We Westerners can play the small sample size game too, you know. I’ve fished the Delaware, twice. Every single time I went there, I found and caught rising trout. How about the Battenkill? I fished it (for two hours) and caught every single trout I saw—all on dries. If I divide the number of fish caught on dry flies by the number of hours fished on East Coast rivers, and compare that to the same figure from decades of fishing in Montana, I could mathematically prove that the dry fly fishing is far superior in New York State.
But I’m not going to do that, because that would be stupid.

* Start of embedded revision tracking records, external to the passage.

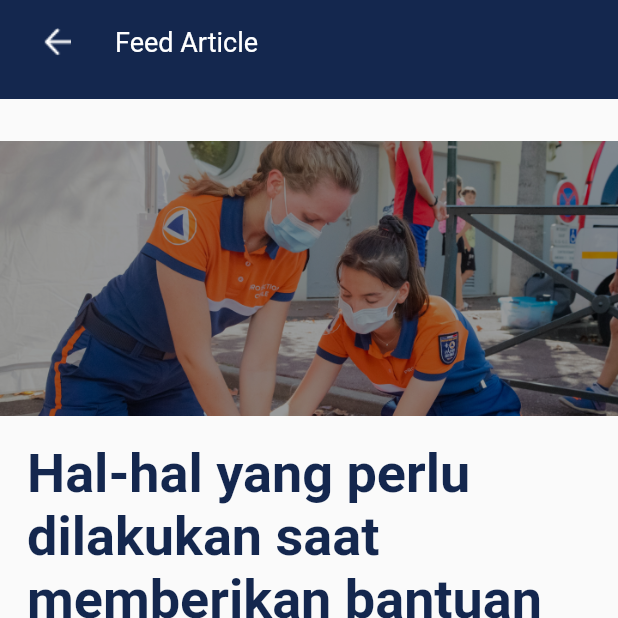
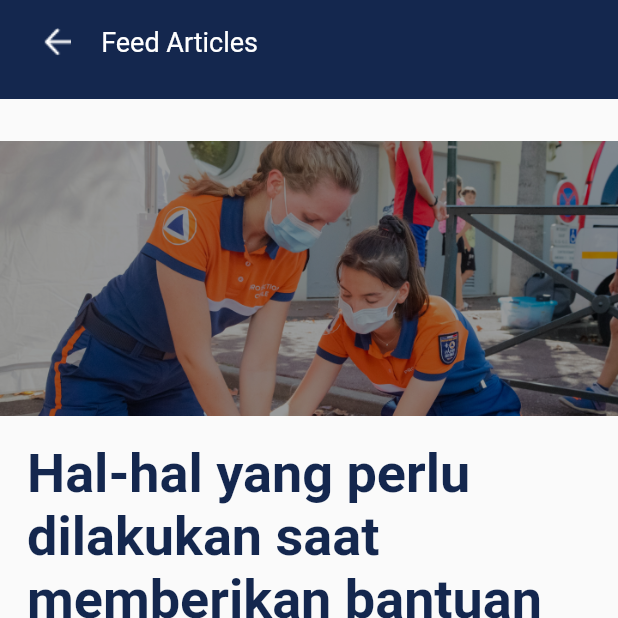
Before and after one commit to bantuone/bantuone, a Flutter app: the ContentArticleView screen opened directly, on a phone screen of 412 x 824 dp, the top half of it. Run offline on Flutter 3.47's test engine with Material 2 defaults, Android fonts, the light colour scheme and no system bars; our stand-ins replace carousel_slider, firebase_auth, firebase_core, flutter_screenutil, google_sign_in; missing offline and left inert: dart:ffi; accounts and stored records are empty.

Commit message:
update test

```diff
--- a/lib/core/widgets/articlebar.widget.dart
+++ b/lib/core/widgets/articlebar.widget.dart
@@ -33,7 +33,7 @@ class CustomArticleBar extends StatelessWidget implements PreferredSizeWidget {
                   Container(
                     margin: EdgeInsets.only(right: 230),
                     child: Text(
-                      "Feed Article",
+                      "Feed Articles",
                       style: const TextStyle(fontSize: 18, color: white),
                     ),
                   )
```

The problem stems from the West’s mythology (see above). A great day or two of fishing in Montana, or Colorado, or Wyoming, will confirm a visiting Easterner’s hypothesis. Whereas, if I have a few great days of big fish sipping mayflies on the East Coast, I don’t assume I’ve found trout heaven, because I don’t have a preconceived notion to validate.
During my many years of guiding out West, people sometimes asked about the worst clients. (Manhattan attorneys, hands down.) If forced to generalize, I’d say people from the dense cluster of humanity from Washington D.C. to Boston tended to give me my most challenging days on the water. I’m sure most of them are perfectly nice people, but the combined weight of their expectations and egos often threatened to capsize the boat. When you show up anticipating 20-inch fish blindly gobbling giant dry flies at every rock and seam, you’re bound for disappointment, and disappointed anglers are not fun.
For the record, I’m also not convinced that Eastern anglers are actually as good as they think they are. I’m sure catching pellet-heads that manage to overwinter in urban streams among chubs and tires demands a certain level of grit. But just because you’re dogged enough to score the terrified palomino that survived 17 snagging attempts that day, doesn’t necessarily translate to fooling giant, wild rainbows on the Harriman Ranch.
There are plenty of talented anglers from the Atlantic side of the U.S., and I agree that you have fewer options when it comes to fly fishing for trout. The thing is, you’re not as good as you think you are, and the fishing out West isn’t as easy as you assume it to be. Those misconceptions don’t necessarily make you “worse” than your Western counterparts, they just make you more annoying.